Every line of the records below that holds the word "Navigator" belongs in the answer.
=-=-=
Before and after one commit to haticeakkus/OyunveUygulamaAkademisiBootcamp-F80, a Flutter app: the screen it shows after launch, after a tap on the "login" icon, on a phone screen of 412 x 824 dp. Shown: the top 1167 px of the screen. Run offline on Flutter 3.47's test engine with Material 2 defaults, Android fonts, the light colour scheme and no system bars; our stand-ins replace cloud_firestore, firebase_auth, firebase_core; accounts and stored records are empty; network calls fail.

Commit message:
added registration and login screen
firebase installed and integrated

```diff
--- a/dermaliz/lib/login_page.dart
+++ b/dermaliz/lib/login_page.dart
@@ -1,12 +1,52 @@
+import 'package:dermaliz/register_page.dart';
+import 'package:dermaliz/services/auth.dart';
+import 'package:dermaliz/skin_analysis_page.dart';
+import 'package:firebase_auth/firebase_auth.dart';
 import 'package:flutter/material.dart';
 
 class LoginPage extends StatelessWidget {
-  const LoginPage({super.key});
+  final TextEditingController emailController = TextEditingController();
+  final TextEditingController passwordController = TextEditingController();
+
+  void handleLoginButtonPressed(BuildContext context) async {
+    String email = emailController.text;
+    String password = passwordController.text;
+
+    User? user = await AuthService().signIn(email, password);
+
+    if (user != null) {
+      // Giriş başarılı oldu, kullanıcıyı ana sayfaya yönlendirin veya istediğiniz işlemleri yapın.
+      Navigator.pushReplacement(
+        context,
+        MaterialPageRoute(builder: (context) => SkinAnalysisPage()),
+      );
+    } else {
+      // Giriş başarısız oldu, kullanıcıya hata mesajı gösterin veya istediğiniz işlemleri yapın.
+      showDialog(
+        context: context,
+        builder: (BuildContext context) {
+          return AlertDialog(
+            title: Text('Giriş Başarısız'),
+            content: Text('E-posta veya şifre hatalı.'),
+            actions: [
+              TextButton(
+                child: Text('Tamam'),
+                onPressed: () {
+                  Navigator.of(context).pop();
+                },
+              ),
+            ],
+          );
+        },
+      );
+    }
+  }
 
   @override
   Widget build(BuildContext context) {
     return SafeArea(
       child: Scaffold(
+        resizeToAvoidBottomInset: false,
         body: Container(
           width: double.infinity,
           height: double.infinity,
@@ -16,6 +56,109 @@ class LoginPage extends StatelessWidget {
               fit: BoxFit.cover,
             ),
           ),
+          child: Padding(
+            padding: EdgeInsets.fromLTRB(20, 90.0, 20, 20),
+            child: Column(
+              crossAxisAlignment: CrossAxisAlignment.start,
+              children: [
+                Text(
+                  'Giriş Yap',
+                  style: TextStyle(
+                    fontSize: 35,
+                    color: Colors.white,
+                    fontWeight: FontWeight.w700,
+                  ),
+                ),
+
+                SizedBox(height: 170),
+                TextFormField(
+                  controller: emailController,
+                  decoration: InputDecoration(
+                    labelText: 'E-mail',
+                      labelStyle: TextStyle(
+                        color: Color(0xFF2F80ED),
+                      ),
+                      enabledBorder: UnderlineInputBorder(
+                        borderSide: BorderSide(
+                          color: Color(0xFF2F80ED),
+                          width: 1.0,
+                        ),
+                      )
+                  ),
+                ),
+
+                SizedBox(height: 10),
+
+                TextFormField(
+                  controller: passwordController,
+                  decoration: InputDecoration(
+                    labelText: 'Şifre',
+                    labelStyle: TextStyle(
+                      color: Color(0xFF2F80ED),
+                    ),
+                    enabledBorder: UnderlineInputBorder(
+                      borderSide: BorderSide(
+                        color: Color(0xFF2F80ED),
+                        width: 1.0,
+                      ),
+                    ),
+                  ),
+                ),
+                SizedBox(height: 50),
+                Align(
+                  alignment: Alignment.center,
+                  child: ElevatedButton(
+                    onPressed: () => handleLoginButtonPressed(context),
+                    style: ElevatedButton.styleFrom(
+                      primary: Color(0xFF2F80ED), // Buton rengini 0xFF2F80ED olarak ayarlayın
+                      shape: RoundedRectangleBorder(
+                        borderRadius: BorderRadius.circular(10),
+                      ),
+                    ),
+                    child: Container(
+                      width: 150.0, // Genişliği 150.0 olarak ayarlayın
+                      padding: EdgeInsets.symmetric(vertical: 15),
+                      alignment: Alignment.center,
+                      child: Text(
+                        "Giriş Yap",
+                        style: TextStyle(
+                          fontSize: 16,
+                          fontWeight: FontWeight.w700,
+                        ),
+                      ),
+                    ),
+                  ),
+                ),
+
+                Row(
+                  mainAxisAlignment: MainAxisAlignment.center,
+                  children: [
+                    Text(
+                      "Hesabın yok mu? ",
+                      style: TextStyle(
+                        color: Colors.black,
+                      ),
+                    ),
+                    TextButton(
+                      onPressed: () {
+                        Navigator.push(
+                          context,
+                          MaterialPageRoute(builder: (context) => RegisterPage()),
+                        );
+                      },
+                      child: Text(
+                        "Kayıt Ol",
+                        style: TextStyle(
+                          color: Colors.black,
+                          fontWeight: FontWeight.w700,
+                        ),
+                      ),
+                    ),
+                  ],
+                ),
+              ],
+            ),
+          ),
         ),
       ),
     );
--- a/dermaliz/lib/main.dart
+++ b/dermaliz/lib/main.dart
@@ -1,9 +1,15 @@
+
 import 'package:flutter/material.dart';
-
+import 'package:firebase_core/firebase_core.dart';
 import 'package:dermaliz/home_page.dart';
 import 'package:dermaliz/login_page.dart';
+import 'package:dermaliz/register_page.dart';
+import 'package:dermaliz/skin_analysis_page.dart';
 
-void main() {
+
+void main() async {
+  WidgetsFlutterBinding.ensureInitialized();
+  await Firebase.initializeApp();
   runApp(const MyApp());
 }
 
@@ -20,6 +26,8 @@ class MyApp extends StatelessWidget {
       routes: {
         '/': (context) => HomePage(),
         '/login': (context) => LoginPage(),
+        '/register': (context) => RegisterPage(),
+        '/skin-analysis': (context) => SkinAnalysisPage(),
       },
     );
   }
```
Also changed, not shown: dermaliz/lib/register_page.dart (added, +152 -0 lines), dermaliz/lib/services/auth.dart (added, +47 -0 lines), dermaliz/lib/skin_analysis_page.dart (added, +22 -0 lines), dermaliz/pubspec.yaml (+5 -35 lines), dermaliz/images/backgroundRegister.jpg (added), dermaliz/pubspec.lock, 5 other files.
=-=-=
#### TASK RESPONSE
+      Navigator.pushReplacement(
+                  Navigator.of(context).pop();
+                        Navigator.push(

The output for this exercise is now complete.